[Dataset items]

::::

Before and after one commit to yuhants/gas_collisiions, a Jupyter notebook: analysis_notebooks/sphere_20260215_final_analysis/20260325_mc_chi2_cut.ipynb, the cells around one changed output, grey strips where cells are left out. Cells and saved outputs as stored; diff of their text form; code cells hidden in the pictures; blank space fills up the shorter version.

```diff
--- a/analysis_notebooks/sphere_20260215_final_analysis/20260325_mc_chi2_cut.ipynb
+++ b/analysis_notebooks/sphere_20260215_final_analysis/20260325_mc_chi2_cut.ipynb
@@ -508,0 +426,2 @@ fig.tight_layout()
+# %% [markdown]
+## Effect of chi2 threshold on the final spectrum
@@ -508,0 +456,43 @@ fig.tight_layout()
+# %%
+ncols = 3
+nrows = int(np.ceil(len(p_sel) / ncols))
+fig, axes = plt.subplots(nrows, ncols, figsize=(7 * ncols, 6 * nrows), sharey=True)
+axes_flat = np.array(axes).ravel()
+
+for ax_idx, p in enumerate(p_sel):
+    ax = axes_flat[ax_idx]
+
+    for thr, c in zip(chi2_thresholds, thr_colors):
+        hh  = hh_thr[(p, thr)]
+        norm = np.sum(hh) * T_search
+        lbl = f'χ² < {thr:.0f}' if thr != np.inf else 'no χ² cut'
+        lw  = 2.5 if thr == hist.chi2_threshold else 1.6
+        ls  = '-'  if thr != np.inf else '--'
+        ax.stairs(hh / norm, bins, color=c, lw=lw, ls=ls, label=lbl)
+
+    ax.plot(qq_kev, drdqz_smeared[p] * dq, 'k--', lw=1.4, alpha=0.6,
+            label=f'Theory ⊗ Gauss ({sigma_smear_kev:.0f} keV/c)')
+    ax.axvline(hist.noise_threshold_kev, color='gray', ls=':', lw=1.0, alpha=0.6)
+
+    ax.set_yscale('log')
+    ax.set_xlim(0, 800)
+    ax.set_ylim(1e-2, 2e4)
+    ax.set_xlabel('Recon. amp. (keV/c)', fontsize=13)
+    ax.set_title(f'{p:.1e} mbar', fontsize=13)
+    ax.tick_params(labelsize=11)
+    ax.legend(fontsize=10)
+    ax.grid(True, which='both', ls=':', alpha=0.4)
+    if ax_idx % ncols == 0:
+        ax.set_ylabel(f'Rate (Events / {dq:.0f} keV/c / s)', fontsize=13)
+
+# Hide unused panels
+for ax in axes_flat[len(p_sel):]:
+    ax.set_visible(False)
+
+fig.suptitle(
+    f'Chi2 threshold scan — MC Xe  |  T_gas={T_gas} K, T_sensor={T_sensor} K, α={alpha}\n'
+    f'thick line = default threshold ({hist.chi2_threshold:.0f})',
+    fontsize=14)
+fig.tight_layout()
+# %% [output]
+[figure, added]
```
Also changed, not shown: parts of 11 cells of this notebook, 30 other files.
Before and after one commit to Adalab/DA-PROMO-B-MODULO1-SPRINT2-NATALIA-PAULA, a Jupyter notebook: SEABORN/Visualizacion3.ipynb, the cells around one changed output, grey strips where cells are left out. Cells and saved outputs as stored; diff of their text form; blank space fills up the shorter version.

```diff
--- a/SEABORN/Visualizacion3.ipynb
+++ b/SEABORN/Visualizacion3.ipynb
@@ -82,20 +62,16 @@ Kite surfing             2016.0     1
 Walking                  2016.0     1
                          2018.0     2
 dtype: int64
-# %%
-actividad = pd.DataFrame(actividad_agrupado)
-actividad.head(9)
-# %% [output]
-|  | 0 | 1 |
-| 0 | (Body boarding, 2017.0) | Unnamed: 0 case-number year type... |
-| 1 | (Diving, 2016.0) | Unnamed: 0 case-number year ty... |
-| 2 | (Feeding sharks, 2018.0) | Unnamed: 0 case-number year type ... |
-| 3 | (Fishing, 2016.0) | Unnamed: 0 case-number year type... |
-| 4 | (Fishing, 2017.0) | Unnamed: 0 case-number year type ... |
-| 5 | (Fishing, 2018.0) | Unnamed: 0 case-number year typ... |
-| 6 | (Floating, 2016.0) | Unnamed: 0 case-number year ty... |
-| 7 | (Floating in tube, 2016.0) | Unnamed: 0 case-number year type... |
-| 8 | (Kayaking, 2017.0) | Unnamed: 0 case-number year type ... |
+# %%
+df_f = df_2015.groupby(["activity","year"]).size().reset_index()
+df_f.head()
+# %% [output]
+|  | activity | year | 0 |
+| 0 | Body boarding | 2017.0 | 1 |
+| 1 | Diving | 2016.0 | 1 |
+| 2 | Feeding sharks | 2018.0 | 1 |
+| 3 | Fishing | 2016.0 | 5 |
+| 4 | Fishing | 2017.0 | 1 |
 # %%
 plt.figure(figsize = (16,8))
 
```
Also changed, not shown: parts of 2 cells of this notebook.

::::

## Exercise brief
Scan the entries above for the word "case" and collect each line holding it.

## Answer
-| 0 | (Body boarding, 2017.0) | Unnamed: 0 case-number year type... |
-| 1 | (Diving, 2016.0) | Unnamed: 0 case-number year ty... |
-| 2 | (Feeding sharks, 2018.0) | Unnamed: 0 case-number year type ... |
-| 3 | (Fishing, 2016.0) | Unnamed: 0 case-number year type... |
-| 4 | (Fishing, 2017.0) | Unnamed: 0 case-number year type ... |
-| 5 | (Fishing, 2018.0) | Unnamed: 0 case-number year typ... |
-| 6 | (Floating, 2016.0) | Unnamed: 0 case-number year ty... |
-| 7 | (Floating in tube, 2016.0) | Unnamed: 0 case-number year type... |
-| 8 | (Kayaking, 2017.0) | Unnamed: 0 case-number year type ... |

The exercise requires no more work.